**EXERCISE AIM**:
If a line in the entries below includes "subgraph", show that line.

Start of Block

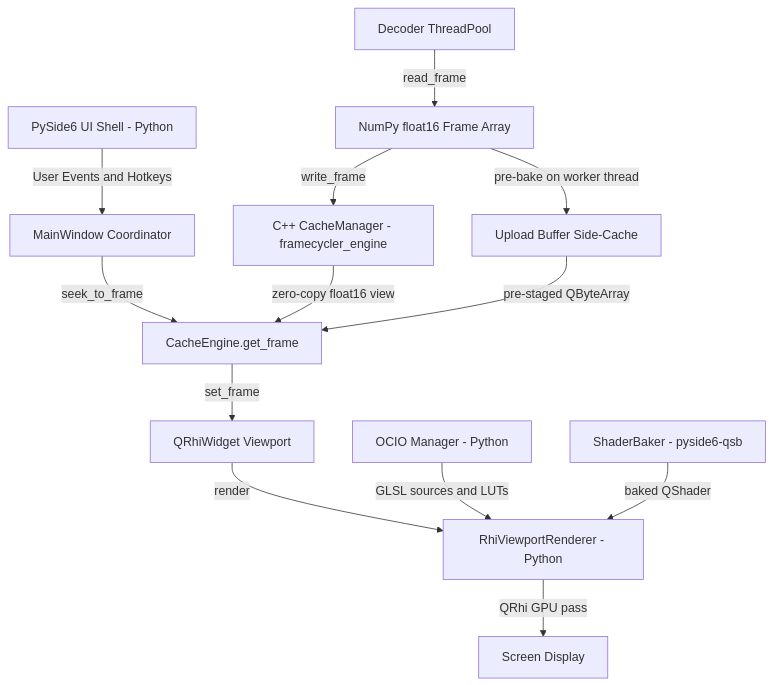
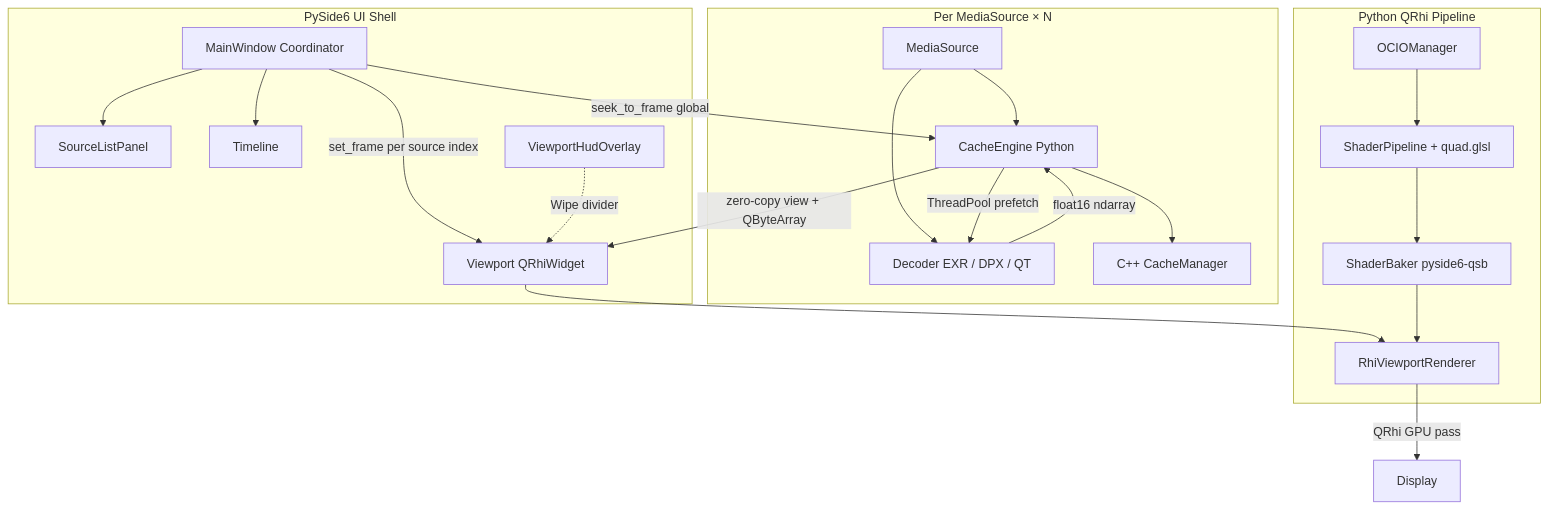
Before and after one commit to bernhardkimbacher/Framecycler: the diagram in README.md, drawn with Mermaid. The commit also changed other lines of this file, not shown here.

First line of the commit message:
Update README architecture docs for multi-source playback.

````diff
--- a/README.md
+++ b/README.md
@@ -11,15 +11,39 @@
 ```mermaid
-graph TD
-    A[PySide6 UI Shell - Python] -->|User Events and Hotkeys| B[MainWindow Coordinator]
-    B -->|seek_to_frame| C[CacheEngine.get_frame]
-    D[Decoder ThreadPool] -->|read_frame| E[NumPy float16 Frame Array]
-    E -->|write_frame| F[C++ CacheManager - framecycler_engine]
-    E -->|pre-bake on worker thread| G[Upload Buffer Side-Cache]
-    F -->|zero-copy float16 view| C
-    G -->|pre-staged QByteArray| C
-    C -->|set_frame| H[QRhiWidget Viewport]
-    H -->|render| I[RhiViewportRenderer - Python]
-    I -->|QRhi GPU pass| J[Screen Display]
-    K[OCIO Manager - Python] -->|GLSL sources and LUTs| I
-    L[ShaderBaker - pyside6-qsb] -->|baked QShader| I
+graph TB
+    subgraph UI["PySide6 UI Shell"]
+        MW[MainWindow Coordinator]
+        SLP[SourceListPanel]
+        TL[Timeline]
+        VP[Viewport QRhiWidget]
+        HUD[ViewportHudOverlay]
+    end
+
+    subgraph Sources["Per MediaSource × N"]
+        MS[MediaSource]
+        DEC[Decoder EXR / DPX / QT]
+        CE[CacheEngine Python]
+        CM[C++ CacheManager]
+        MS --> DEC
+        MS --> CE
+        CE --> CM
+        CE -->|ThreadPool prefetch| DEC
+    end
+
+    subgraph Render["Python QRhi Pipeline"]
+        RVR[RhiViewportRenderer]
+        OCIO[OCIOManager]
+        SP[ShaderPipeline + quad.glsl]
+        SB[ShaderBaker pyside6-qsb]
+    end
+
+    MW --> SLP
+    MW --> TL
+    MW -->|seek_to_frame global| CE
+    DEC -->|float16 ndarray| CE
+    CE -->|zero-copy view + QByteArray| VP
+    MW -->|set_frame per source index| VP
+    VP --> RVR
+    OCIO --> SP --> SB --> RVR
+    HUD -.->|Wipe divider| VP
+    RVR -->|QRhi GPU pass| Screen[Display]
 ```
````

End of Block

**OUTPUT OF THE EXERCISE**:
+    subgraph UI["PySide6 UI Shell"]
+    subgraph Sources["Per MediaSource × N"]
+    subgraph Render["Python QRhi Pipeline"]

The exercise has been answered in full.